### [WHAT THE EXERCISE ASKS]
Search the data for the string "scale" and extract every line where it appears.

### [SUPPLIED RECORDS]

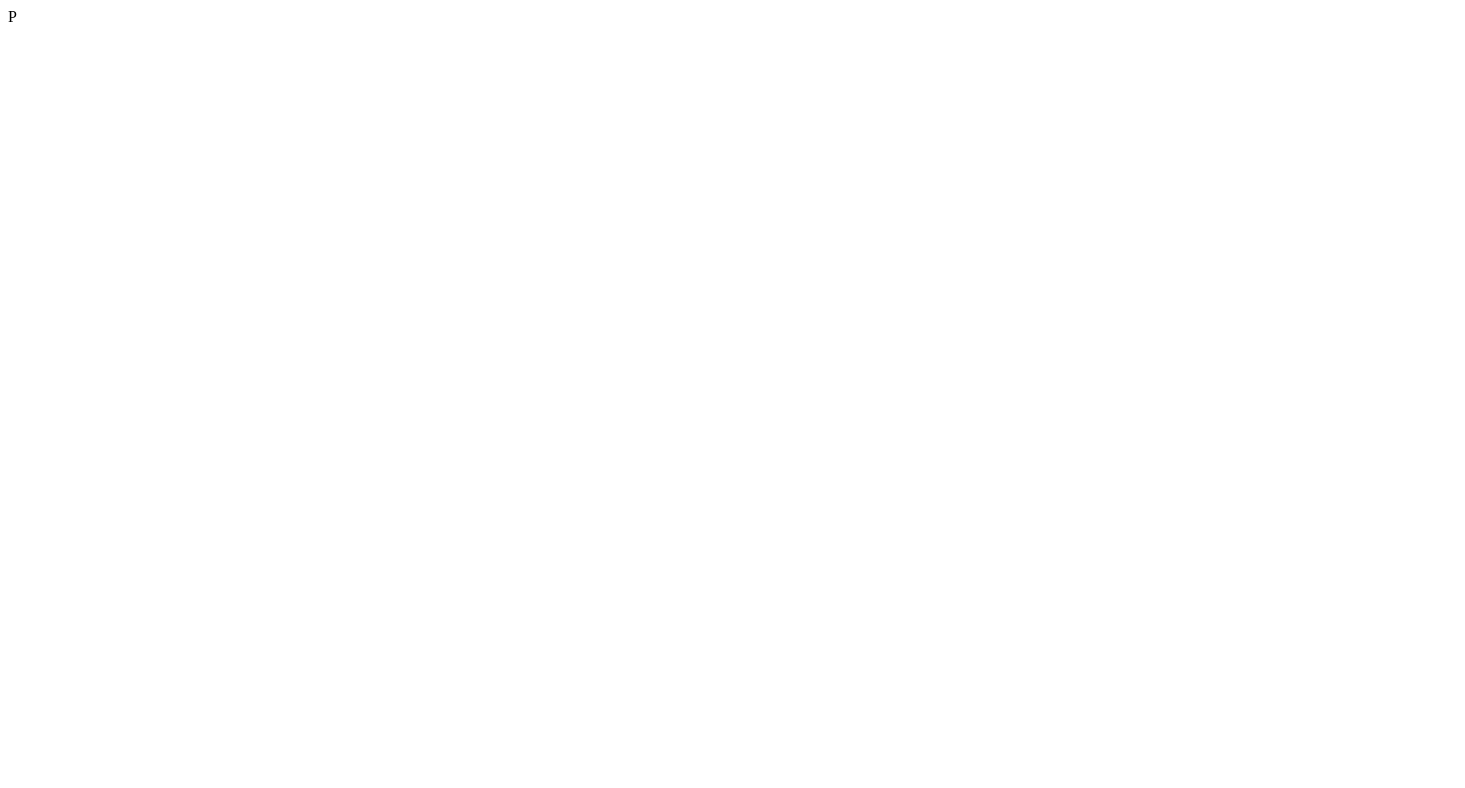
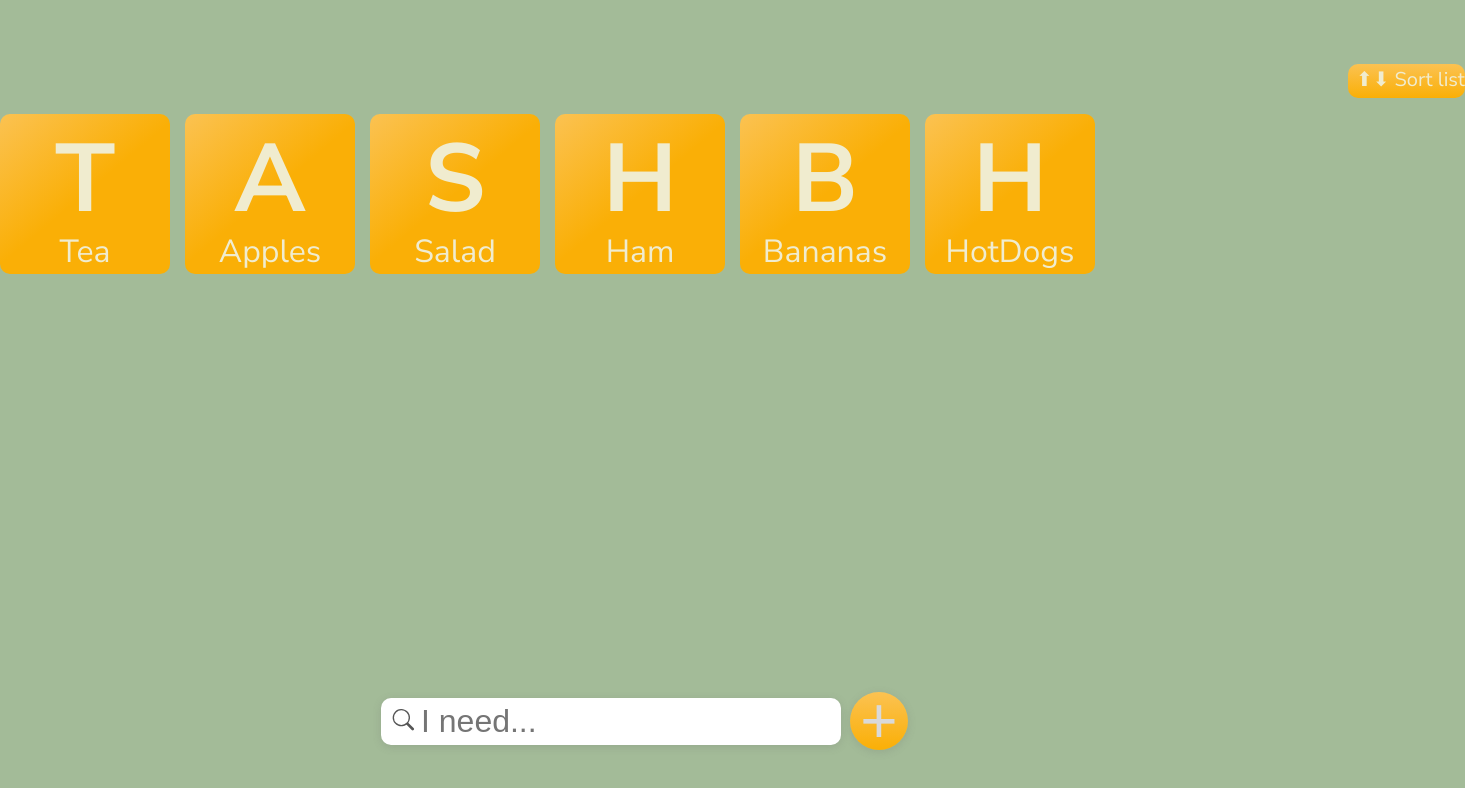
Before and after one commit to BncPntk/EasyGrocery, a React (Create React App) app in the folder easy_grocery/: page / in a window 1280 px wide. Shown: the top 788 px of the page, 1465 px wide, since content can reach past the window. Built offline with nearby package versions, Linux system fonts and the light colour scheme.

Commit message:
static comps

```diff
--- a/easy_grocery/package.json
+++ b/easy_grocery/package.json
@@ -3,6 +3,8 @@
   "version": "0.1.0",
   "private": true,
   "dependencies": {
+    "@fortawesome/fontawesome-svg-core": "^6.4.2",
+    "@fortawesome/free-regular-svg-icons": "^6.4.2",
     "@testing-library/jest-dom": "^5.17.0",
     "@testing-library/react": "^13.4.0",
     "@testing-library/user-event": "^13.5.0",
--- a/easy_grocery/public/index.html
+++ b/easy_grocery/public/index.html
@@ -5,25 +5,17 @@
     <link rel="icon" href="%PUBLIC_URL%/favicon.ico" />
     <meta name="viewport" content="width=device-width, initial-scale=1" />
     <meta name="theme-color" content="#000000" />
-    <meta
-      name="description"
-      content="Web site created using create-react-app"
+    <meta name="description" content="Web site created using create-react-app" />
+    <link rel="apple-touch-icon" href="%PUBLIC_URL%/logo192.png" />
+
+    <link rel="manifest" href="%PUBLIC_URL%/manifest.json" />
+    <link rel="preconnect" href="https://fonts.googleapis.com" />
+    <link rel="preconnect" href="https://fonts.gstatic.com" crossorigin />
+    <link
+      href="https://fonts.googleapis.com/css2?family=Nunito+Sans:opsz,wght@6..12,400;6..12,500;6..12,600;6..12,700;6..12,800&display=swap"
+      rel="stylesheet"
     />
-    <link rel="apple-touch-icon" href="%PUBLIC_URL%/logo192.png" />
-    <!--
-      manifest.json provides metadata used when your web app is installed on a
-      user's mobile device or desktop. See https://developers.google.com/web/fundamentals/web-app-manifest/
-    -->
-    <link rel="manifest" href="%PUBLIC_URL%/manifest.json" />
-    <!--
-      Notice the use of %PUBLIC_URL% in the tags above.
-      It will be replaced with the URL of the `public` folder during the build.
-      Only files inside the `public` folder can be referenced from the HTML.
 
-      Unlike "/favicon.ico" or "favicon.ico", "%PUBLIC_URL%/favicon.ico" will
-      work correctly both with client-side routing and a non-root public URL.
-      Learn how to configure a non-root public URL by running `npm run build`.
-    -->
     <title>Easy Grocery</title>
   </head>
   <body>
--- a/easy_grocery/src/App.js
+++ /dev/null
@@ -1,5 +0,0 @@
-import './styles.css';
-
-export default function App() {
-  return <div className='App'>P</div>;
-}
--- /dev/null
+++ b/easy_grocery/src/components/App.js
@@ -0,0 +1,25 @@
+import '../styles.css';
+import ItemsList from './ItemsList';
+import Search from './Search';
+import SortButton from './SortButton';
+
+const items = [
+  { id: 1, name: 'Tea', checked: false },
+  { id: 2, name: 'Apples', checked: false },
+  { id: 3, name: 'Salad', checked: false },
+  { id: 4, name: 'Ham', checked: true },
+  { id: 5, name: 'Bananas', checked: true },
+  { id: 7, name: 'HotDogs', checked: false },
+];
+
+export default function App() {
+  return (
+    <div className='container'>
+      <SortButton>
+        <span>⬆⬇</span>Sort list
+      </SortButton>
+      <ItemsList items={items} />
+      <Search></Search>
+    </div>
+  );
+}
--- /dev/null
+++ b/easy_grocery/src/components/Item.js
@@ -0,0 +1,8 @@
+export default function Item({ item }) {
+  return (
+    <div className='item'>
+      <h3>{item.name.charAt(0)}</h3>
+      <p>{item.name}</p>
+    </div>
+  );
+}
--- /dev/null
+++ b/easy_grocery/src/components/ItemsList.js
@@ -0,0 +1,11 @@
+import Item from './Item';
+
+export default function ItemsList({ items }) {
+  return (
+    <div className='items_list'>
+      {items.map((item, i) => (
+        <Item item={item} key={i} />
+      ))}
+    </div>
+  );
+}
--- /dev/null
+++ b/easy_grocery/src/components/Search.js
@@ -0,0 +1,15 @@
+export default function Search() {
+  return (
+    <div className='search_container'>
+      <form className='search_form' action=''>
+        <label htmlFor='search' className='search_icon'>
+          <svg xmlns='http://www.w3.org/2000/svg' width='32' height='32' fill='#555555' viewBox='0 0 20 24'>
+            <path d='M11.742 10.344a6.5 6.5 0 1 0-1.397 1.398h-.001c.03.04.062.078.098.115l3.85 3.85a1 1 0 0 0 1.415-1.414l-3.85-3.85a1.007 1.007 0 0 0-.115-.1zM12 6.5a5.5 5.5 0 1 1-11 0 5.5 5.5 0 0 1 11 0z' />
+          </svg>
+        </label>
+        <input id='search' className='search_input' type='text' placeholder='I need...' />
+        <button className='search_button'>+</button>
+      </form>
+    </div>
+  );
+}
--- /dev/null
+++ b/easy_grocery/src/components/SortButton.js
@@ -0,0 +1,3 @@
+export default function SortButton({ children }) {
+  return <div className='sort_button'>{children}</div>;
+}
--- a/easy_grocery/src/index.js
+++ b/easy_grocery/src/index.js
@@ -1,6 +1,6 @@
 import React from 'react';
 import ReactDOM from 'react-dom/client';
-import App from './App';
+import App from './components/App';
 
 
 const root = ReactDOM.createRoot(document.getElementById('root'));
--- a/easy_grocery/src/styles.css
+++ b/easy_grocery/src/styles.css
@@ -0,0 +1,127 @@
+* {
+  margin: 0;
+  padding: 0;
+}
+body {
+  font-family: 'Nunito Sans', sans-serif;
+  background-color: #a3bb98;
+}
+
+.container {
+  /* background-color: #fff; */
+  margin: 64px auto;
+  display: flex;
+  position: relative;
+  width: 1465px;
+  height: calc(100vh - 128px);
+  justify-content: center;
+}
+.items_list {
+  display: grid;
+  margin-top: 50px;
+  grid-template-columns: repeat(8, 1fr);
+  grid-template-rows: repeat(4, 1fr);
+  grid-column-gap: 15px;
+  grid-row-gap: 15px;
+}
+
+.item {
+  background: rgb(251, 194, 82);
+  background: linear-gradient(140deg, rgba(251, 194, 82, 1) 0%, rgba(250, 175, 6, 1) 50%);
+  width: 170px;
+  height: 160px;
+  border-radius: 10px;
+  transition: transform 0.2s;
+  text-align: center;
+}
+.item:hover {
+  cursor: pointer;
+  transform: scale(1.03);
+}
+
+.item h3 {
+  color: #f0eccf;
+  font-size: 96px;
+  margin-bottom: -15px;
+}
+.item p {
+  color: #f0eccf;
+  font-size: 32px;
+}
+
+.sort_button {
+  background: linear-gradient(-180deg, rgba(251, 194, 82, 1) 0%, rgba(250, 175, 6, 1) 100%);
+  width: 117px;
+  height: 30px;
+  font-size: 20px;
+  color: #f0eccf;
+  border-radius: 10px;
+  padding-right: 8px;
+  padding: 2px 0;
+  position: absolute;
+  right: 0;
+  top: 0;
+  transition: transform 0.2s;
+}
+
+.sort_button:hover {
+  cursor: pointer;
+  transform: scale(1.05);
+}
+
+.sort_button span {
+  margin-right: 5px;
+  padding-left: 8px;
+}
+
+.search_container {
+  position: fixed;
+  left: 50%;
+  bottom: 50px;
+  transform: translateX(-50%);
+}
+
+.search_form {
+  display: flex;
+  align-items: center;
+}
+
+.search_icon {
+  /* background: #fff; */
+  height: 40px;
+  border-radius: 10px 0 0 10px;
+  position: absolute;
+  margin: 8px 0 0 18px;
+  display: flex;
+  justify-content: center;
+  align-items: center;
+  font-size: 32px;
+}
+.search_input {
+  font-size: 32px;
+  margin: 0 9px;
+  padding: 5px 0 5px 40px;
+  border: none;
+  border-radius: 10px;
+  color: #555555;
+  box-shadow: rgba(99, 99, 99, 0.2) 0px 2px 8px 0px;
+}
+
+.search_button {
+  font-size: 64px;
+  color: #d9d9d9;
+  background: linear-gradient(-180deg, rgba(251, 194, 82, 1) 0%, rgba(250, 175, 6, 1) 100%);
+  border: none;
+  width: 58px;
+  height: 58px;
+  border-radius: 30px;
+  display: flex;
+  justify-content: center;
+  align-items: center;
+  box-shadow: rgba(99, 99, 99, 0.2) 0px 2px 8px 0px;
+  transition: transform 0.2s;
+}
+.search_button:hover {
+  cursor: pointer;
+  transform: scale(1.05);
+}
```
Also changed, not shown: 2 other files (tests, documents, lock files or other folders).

### [SOLUTION]
     <meta name="viewport" content="width=device-width, initial-scale=1" />
+  transform: scale(1.03);
+  transform: scale(1.05);
+  transform: scale(1.05);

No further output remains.